__Exercise__:
Every line in the records below that holds "mixtral" must be identified and copied.

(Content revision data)
• • • • •

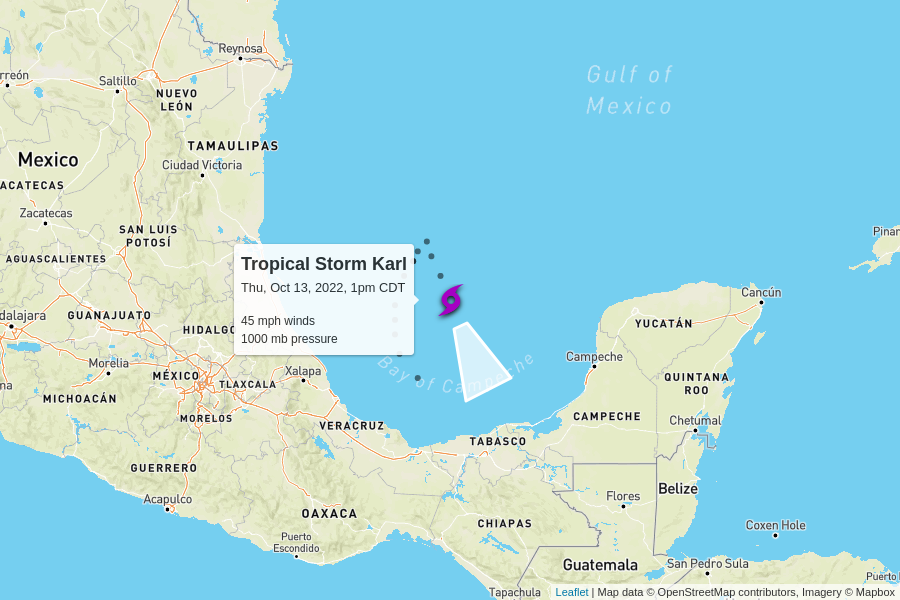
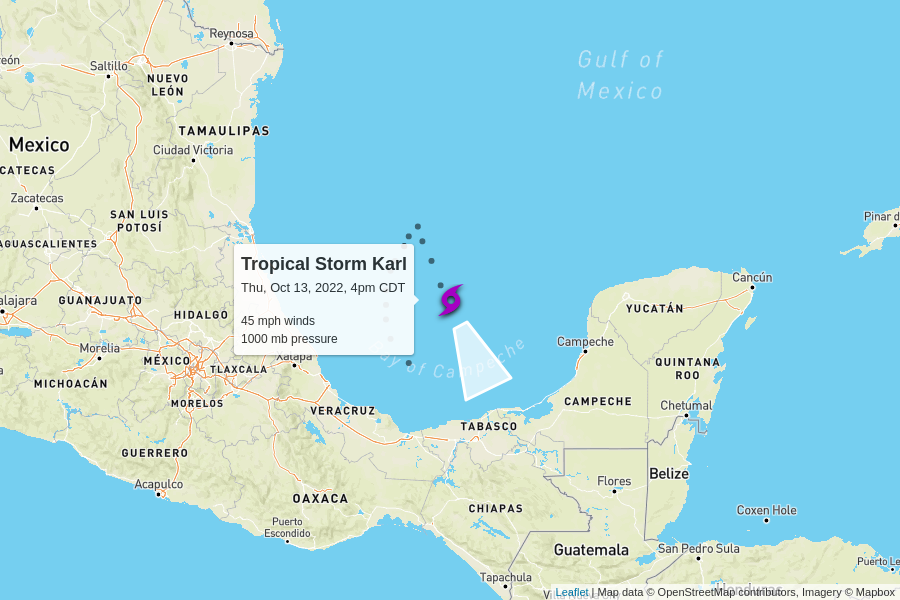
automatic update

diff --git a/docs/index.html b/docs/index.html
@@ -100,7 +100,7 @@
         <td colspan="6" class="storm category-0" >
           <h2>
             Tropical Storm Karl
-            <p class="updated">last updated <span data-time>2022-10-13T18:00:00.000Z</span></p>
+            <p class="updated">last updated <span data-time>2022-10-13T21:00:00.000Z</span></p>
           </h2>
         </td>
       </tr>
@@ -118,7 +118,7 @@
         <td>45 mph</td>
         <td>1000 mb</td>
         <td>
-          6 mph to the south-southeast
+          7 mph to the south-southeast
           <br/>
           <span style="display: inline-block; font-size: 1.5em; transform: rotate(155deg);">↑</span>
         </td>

• • • • •

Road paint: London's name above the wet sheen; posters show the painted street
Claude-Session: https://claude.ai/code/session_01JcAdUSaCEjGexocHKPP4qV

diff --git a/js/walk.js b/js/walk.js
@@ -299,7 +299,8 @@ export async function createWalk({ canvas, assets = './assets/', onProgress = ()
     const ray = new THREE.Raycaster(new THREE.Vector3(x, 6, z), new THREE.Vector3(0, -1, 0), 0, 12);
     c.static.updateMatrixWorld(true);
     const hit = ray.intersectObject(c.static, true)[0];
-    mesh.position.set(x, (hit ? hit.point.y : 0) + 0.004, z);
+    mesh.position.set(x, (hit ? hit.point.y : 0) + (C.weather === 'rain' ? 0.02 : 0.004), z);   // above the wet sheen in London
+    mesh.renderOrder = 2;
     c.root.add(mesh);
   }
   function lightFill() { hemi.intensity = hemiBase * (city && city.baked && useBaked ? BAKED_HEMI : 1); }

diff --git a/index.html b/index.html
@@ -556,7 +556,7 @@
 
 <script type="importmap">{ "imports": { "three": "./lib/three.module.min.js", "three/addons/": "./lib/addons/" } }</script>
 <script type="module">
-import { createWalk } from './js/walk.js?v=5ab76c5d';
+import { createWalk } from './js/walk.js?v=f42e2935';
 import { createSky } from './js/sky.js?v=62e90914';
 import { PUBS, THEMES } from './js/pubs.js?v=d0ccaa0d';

• • • • •

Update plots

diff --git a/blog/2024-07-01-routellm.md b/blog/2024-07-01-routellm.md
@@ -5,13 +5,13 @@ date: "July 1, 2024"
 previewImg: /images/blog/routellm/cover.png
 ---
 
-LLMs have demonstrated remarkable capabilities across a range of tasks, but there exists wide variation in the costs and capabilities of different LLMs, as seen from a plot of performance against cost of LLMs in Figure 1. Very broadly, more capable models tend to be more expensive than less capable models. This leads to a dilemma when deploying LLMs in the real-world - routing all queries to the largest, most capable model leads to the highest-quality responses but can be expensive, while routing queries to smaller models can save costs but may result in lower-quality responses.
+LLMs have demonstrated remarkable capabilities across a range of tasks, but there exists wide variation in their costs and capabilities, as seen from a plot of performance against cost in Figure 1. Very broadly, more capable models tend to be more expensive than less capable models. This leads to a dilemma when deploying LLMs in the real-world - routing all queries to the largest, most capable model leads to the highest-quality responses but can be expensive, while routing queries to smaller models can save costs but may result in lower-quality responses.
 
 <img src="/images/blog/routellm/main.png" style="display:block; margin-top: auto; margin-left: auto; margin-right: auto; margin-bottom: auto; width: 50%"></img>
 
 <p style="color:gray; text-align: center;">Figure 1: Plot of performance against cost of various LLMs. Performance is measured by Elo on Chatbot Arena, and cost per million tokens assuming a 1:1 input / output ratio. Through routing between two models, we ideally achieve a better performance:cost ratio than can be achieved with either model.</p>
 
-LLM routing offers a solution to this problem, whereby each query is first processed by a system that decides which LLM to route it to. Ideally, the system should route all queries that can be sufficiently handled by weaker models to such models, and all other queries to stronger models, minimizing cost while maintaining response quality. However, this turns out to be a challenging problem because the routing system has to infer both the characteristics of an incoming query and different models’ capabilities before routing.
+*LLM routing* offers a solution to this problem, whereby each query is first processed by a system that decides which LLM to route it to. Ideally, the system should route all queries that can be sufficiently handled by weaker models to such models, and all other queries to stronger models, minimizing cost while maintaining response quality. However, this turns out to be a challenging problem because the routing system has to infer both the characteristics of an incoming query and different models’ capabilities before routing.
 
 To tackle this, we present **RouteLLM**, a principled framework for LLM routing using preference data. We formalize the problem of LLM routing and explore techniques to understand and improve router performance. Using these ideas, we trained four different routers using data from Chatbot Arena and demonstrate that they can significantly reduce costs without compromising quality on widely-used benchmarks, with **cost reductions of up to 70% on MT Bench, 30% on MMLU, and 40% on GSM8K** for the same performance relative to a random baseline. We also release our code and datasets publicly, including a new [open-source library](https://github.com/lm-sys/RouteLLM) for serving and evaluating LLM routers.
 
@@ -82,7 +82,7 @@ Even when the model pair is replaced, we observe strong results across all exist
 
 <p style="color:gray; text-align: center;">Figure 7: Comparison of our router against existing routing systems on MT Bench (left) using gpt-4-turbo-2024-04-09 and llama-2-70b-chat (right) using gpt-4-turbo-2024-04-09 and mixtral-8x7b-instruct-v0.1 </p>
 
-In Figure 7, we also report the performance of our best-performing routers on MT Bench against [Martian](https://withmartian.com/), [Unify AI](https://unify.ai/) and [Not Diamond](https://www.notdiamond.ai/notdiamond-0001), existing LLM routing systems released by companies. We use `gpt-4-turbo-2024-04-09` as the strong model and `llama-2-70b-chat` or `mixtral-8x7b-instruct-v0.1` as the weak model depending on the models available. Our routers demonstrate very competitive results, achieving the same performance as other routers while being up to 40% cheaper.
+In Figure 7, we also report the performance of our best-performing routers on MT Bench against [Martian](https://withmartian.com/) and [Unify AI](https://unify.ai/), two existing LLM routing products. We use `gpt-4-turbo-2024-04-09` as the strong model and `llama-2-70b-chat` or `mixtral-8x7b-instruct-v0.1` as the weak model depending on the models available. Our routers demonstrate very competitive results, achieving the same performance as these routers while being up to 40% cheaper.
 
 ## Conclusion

• • • • •

__Answer box__:
 <p style="color:gray; text-align: center;">Figure 7: Comparison of our router against existing routing systems on MT Bench (left) using gpt-4-turbo-2024-04-09 and llama-2-70b-chat (right) using gpt-4-turbo-2024-04-09 and mixtral-8x7b-instruct-v0.1 </p>
-In Figure 7, we also report the performance of our best-performing routers on MT Bench against [Martian](https://withmartian.com/), [Unify AI](https://unify.ai/) and [Not Diamond](https://www.notdiamond.ai/notdiamond-0001), existing LLM routing systems released by companies. We use `gpt-4-turbo-2024-04-09` as the strong model and `llama-2-70b-chat` or `mixtral-8x7b-instruct-v0.1` as the weak model depending on the models available. Our routers demonstrate very competitive results, achieving the same performance as other routers while being up to 40% cheaper.
+In Figure 7, we also report the performance of our best-performing routers on MT Bench against [Martian](https://withmartian.com/) and [Unify AI](https://unify.ai/), two existing LLM routing products. We use `gpt-4-turbo-2024-04-09` as the strong model and `llama-2-70b-chat` or `mixtral-8x7b-instruct-v0.1` as the weak model depending on the models available. Our routers demonstrate very competitive results, achieving the same performance as these routers while being up to 40% cheaper.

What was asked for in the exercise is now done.